*** Opening of Records provided ***

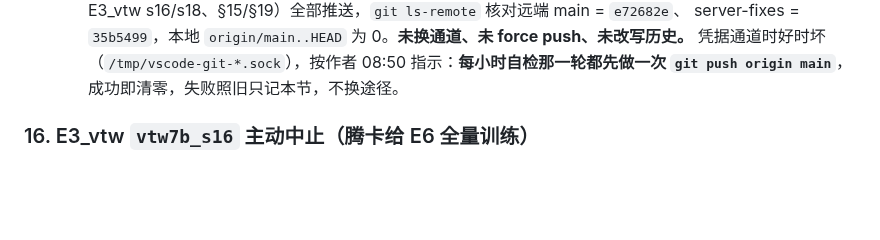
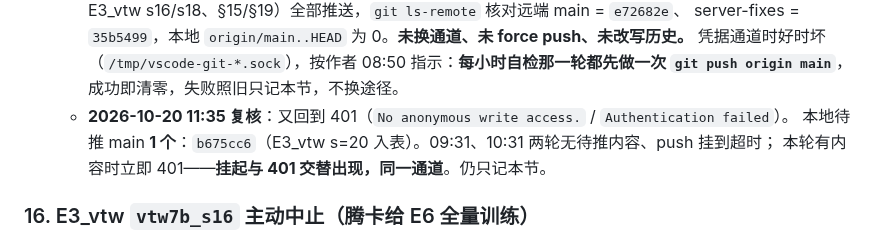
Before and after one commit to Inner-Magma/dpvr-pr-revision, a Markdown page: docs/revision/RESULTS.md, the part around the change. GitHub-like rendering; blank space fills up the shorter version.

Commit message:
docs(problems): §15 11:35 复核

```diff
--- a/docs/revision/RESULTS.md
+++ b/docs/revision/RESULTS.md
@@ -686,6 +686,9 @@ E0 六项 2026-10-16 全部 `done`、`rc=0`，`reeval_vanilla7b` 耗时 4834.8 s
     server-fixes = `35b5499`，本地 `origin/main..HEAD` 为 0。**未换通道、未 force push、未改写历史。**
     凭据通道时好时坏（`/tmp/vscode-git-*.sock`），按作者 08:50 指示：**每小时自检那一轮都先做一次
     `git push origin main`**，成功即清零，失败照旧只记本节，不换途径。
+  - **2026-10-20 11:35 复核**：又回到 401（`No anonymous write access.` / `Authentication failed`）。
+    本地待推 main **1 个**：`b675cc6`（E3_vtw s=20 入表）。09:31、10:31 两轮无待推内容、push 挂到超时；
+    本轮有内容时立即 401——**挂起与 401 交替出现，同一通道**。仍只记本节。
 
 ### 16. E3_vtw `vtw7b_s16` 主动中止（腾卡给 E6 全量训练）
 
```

*** Close of Records provided ***
*** Opening of Records provided ***

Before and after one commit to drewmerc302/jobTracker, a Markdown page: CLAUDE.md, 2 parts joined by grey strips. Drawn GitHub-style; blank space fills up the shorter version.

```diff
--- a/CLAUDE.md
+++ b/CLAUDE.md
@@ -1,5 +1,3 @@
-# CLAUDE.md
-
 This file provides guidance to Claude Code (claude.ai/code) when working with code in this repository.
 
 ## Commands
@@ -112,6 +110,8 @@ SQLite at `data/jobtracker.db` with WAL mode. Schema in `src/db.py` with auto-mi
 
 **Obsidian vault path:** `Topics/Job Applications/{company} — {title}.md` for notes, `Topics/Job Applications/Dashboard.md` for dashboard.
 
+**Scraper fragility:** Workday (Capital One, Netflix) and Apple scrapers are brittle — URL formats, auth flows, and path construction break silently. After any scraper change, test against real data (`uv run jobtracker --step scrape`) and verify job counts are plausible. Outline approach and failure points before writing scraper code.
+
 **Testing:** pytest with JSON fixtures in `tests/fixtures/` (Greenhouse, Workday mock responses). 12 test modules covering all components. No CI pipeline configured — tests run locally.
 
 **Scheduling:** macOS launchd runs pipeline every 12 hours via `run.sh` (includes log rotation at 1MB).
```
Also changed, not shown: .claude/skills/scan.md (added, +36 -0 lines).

*** Close of Records provided ***

▸ Task requirements: Please return every line of the material above that includes "origin".

▸ Response below:
     server-fixes = `35b5499`，本地 `origin/main..HEAD` 为 0。**未换通道、未 force push、未改写历史。**
     `git push origin main`**，成功即清零，失败照旧只记本节，不换途径。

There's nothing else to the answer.